#### [HOW TO COMPLETE THIS TASK]
Please return every line of the records that contains the word "scrum".

#### [Excerpts from a dataset]
((

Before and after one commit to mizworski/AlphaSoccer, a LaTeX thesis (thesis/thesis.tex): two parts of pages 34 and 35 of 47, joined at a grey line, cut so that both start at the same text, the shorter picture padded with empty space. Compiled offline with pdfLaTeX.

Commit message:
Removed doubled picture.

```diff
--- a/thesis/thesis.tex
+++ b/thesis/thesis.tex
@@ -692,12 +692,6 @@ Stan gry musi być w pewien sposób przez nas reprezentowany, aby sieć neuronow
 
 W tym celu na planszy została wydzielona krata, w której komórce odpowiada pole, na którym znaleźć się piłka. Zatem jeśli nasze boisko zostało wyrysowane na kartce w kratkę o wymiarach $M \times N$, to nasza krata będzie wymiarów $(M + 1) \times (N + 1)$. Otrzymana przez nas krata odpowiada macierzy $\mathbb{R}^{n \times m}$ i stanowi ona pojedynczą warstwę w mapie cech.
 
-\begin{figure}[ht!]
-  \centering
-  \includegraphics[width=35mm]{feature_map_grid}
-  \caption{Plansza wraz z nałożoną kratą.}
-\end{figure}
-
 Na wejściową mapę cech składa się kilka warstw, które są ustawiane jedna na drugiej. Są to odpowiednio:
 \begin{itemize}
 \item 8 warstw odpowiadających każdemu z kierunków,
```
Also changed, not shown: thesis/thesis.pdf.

))
((

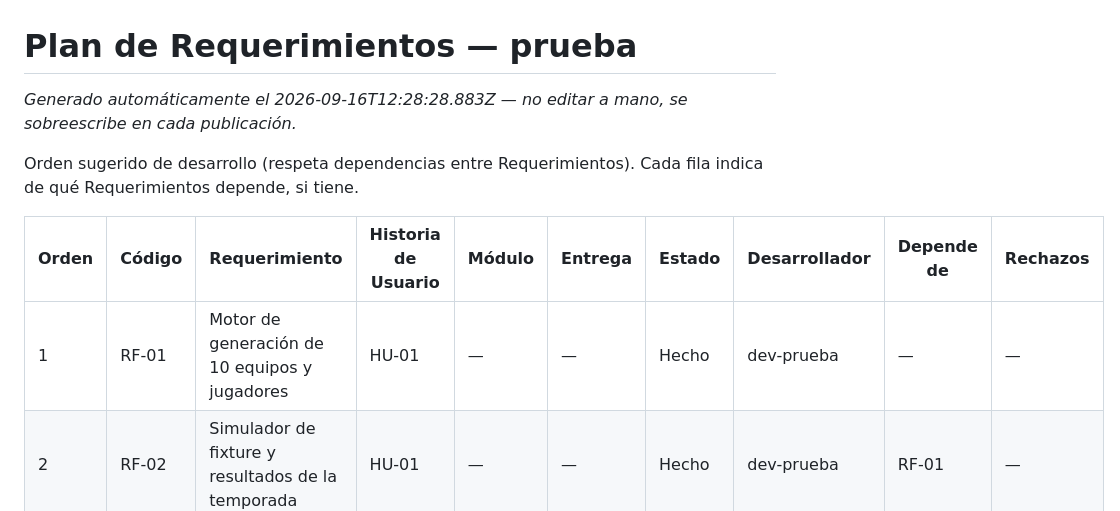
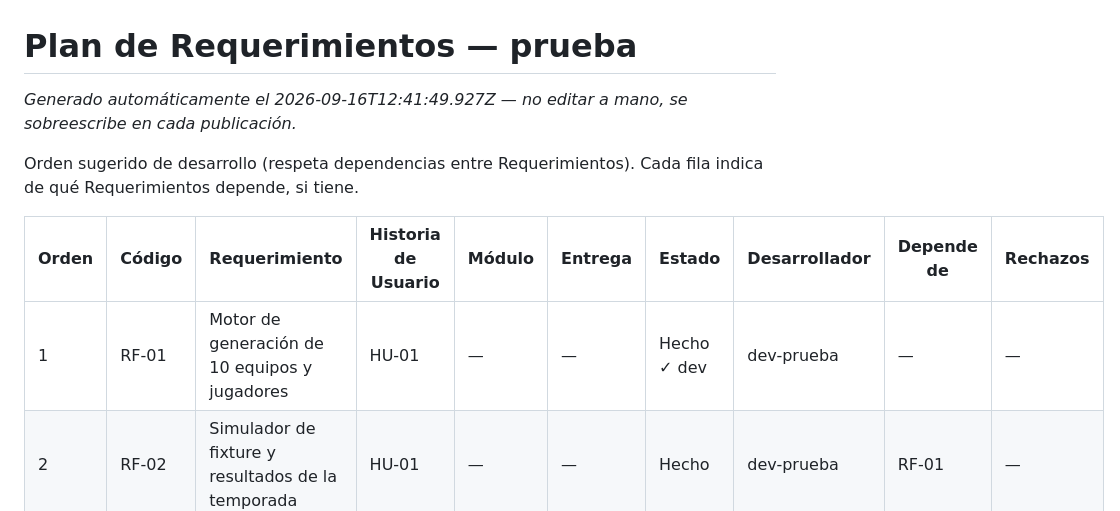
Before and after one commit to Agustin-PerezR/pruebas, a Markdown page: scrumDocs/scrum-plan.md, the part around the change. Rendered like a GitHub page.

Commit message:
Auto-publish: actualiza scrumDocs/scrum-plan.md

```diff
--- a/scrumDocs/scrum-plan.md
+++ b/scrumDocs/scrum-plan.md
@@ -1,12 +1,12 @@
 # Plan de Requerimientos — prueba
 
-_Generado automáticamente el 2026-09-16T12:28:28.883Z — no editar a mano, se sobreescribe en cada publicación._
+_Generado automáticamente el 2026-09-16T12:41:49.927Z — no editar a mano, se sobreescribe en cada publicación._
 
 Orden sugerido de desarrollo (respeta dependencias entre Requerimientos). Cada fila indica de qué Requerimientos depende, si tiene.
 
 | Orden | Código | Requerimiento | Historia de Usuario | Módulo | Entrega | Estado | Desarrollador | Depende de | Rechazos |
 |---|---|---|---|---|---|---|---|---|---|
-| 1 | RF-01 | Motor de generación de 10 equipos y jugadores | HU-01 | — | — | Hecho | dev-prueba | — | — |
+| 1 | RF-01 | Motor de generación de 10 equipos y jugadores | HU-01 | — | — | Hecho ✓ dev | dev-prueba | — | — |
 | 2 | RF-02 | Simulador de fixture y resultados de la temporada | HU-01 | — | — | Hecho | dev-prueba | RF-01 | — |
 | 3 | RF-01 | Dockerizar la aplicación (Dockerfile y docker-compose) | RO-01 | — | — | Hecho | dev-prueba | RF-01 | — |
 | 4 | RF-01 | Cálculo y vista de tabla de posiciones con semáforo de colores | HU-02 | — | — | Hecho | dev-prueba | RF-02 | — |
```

))

#### [ANSWER TO THE PROBLEM]
Before and after one commit to Agustin-PerezR/pruebas, a Markdown page: scrumDocs/scrum-plan.md, the part around the change. Rendered like a GitHub page.
Auto-publish: actualiza scrumDocs/scrum-plan.md
--- a/scrumDocs/scrum-plan.md
+++ b/scrumDocs/scrum-plan.md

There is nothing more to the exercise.